The ACSM / Coca-Cola collaboration known as the Global Energy Balance Network (GEBN) has suffered several serious setbacks. The University of Colorado, home to GEBN co-founder James Hill, returned a $1 million grant to Coca-Cola.
Coca-Cola Vice President Rhona Applebaum has resigned. Applebaum was Coca-Cola’s Chief Science and Health Officer. Coca-Cola won’t replace her. And now Coca-Cola has announced that it will not longer work with the GEBN.
To make matters worse, Candice Choi at the Associated Press has obtained internal emails between GEBN officials and Coca-Cola. While GEBN claimed that Coca-Cola didn’t influence the GEBN, these emails show that Ms. Applebaum had a significant role in directing the network. Choi discovered that, “Coke helped pick the group’s leaders, edited its mission statement and suggested articles and videos for its website.”
Will the GEBN Ever Come Clean?
Perhaps the GEBN’s only hope now is to come clean and apologize for misleading the public. Instead, the GEBN is doubling down on deception.
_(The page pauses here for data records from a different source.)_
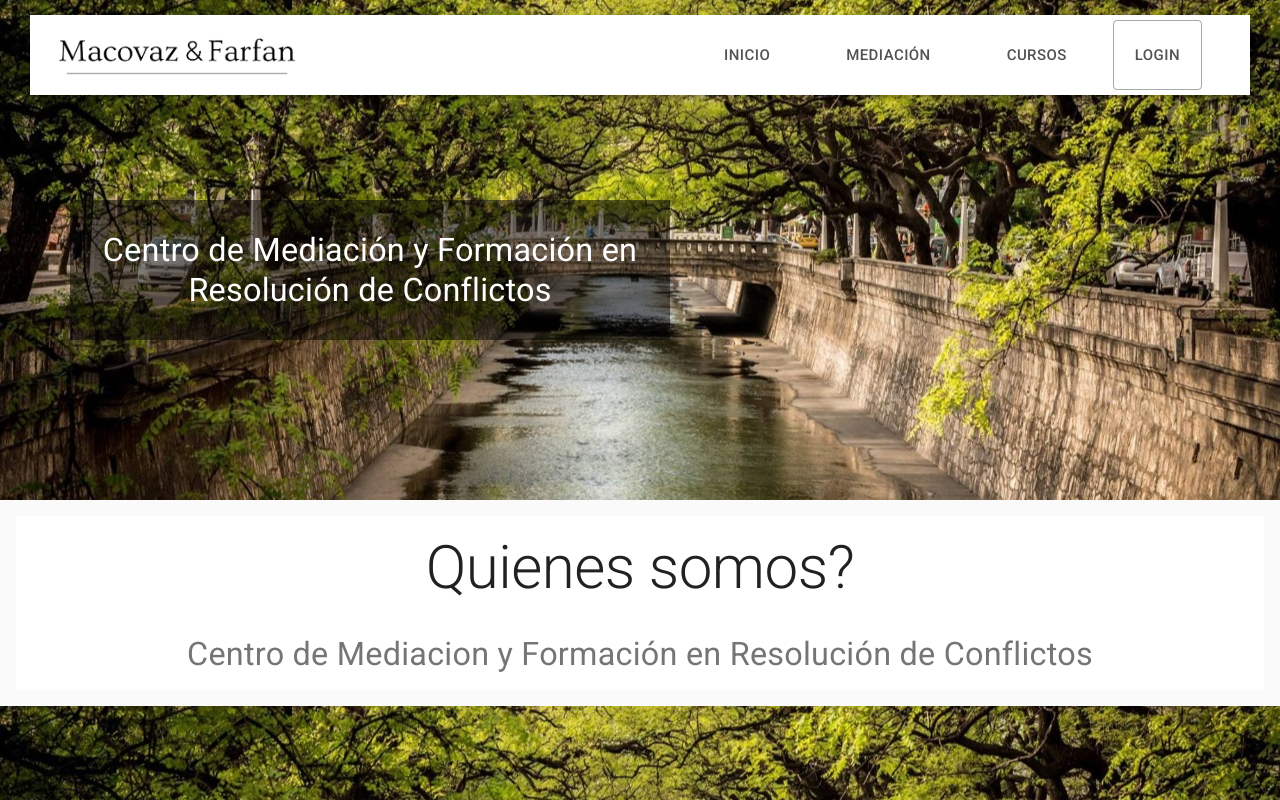
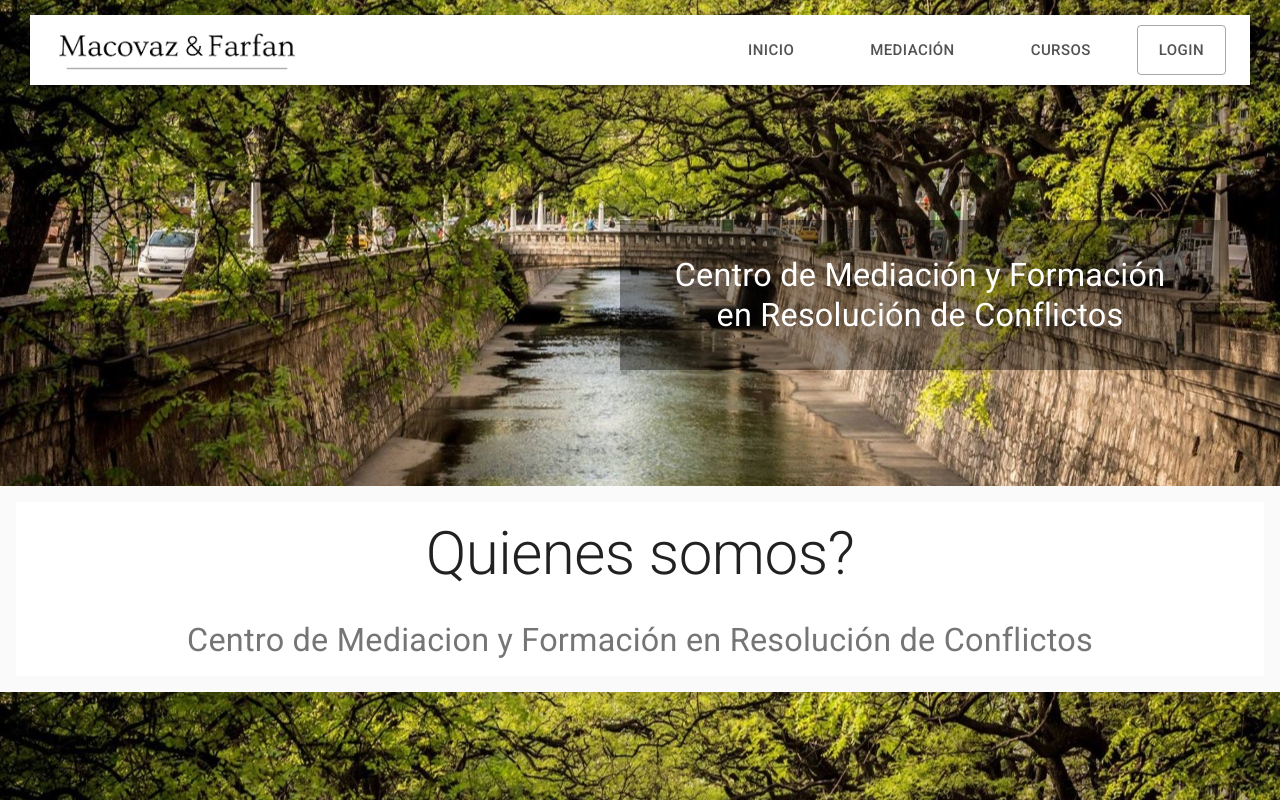
Before and after one commit to facundoolmedo/mediaronline, a React (Create React App) app: page / in a window 1280 px wide. Shown: the top 800 px of the page. Built offline with nearby package versions, Linux system fonts and the light colour scheme.

Commit message:
Using display flex on Banner

```diff
--- a/src/TemaConfig.js
+++ b/src/TemaConfig.js
@@ -1,13 +1,10 @@
-import {
-  createMuiTheme, responsiveFontSizes
-} from "@material-ui/core/styles";
+import { createMuiTheme, responsiveFontSizes } from "@material-ui/core/styles";
 let theme = createMuiTheme({
   palette: {
     secondary: {
       main: "#FFFFFF",
     },
     primary: {
-
       main: "#525252",
     },
   },
--- a/src/components/Banner.jsx
+++ b/src/components/Banner.jsx
@@ -15,16 +15,13 @@ const useStyle = makeStyles({
     // backgroundColor: "#266A64",
     textAlign: "center",
   },
-  logo: {
-    color:"#ffc107",
-  },
   titulo: {
-    width:"auto",
-    backgroundColor:'rgba(3, 3, 3, 0.5)',
+    width: "auto",
+    margin: 20,
+    backgroundColor: "rgba(3, 3, 3, 0.4)",
     // backgroundColor:"#333333",
-    maxWidth:600,
-    padding:30,
-    marginLeft:30,
+    maxWidth: 600,
+    padding: 35,
   },
 });
 
@@ -33,16 +30,20 @@ const Banner = (props) => {
 
   return (
     <Fragment>
-      <Box className={classes.banner} pb={20} pt={25} px={5}>
-        {/* <Typography variant="h1" color="secondary">
-          {props.titulo}</Typography> */}
-
+      <Box
+        className={classes.banner}
+        pb={12}
+        pt={25}
+        px={5}
+        display="flex"
+        justifyContent="flex-end"
+      >
         <Box className={classes.titulo}>
-          <Typography variant="h4" color="secondary" >
-            {props.titulo}</Typography>
+          <Typography variant="h4" color="secondary">
+            {props.titulo}
+          </Typography>
         </Box>
       </Box>
-
     </Fragment>
   );
 };
--- a/src/components/Contenedor.jsx
+++ b/src/components/Contenedor.jsx
@@ -62,9 +62,9 @@ export const Contenedor = (props) => {
   };
   return (
     <div className={classes.cont}>
-      <Container maxWidth="xl" className={classes.bar}>
+      <Container fixed className={classes.bar}>
         <HideAppBar accionAbrir={accionAbrir} />
-        </Container>
+      </Container>
       <Hidden mdUp>
         <Drawer
           classes={{
@@ -78,7 +78,7 @@ export const Contenedor = (props) => {
           <Lista />
         </Drawer>
       </Hidden>
-      <main className={classes.content} >
+      <main className={classes.content}>
         {/* <div className={classes.toolbar} /> */}
         <Router>
           <Switch>
@@ -102,7 +102,6 @@ export const Contenedor = (props) => {
           </Switch>
         </Router>
       </main>
-
     </div>
   );
 };
--- a/src/components/HideAppBar.jsx
+++ b/src/components/HideAppBar.jsx
@@ -51,7 +51,7 @@ const useStyles = makeStyles((theme) => ({
   root: {
     flexGrow: 1,
   },
-  firsButton:{
+  firsButton: {
     marginLeft: theme.spacing(4),
     marginRight: theme.spacing(2),
     height: 70,
@@ -69,8 +69,7 @@ const useStyles = makeStyles((theme) => ({
     paddingRight: 30,
   },
   logButton: {
-    marginRight: theme.spacing(3),
-    height: 70,
+    height: 50,
     paddingTop: "20px",
     paddingBottom: "20px",
   },
@@ -82,8 +81,6 @@ const useStyles = makeStyles((theme) => ({
   appBar: {
     width: "calc(100% - 60px)",
     height: "auto",
-    paddingTop: "5px",
-    paddingBottom: "5px",
     marginTop: 15,
     marginRight: 30,
     backgroundColor: "#FFFFFF",
```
GEBN co-founder Gregory Hand is the Dean at the West Virginia University School of Public Health, and a Fellow of the ACSM. A Dominion Post article published on 11/26/2015, entitled “WVU research not connected to Coke funds” quotes Hand stating, “While I still am involved in discussions with the network about its future, there is no GEBN money at WVU.” Perhaps this is true, but one may hesitate to take the GEBN at its word.
Hand continued, stating that,
The only Coke funding that flows to WVU is a small subcontract with South Carolina for consultation and data analysis on the research projects that were funded by Coca-Cola.
It doesn’t take much digging to disprove the ACSM fellow’s assertion. Coca-Cola’s misnamed “Transparency” database shows three direct Coca-Cola donations to WVU. These donations do not mention the University of South Carolina, consultation, or data analysis:
Coca-Cola paid at least $24,000 to WVU in 2015. That includes one grant specifically to Hand’s school, the WVU College of Public Health. In his role as dean, did Hand simply not notice the Coca-Cola funding his school received this year?
As we’ve covered, Coca-Cola’s “Transparency” website only gives a glimpse at Coke’s academic influence. WVU exemplifies this; not listed on the Coca-Cola “Transparency” database is WVU’s “partnership” with Coca-Cola, continuous since 2002.
This pouring rights agreement gives Coca-Cola “exclusive availability for Coca-Cola products across all WVU’s campuses and athletic facilities.” In return Coca-Cola is paying “$50,000 to WVU over the next five years for a University sustainability program.” Furthermore, Coca-Cola is dedicating “$600,000 over the same time period to WVU’s general scholarship fund.”
With fewer than 15 minutes of research, we’ve discovered at least $664,000 in direct Coca-Cola grants to WVU. And none of this funding mentioned anything about the University of South Carolina. It remains unclear whether GEBN co-founder Gregory Hand deliberately misled the press about his school’s Coca-Cola funding, or if he was simply ignorant.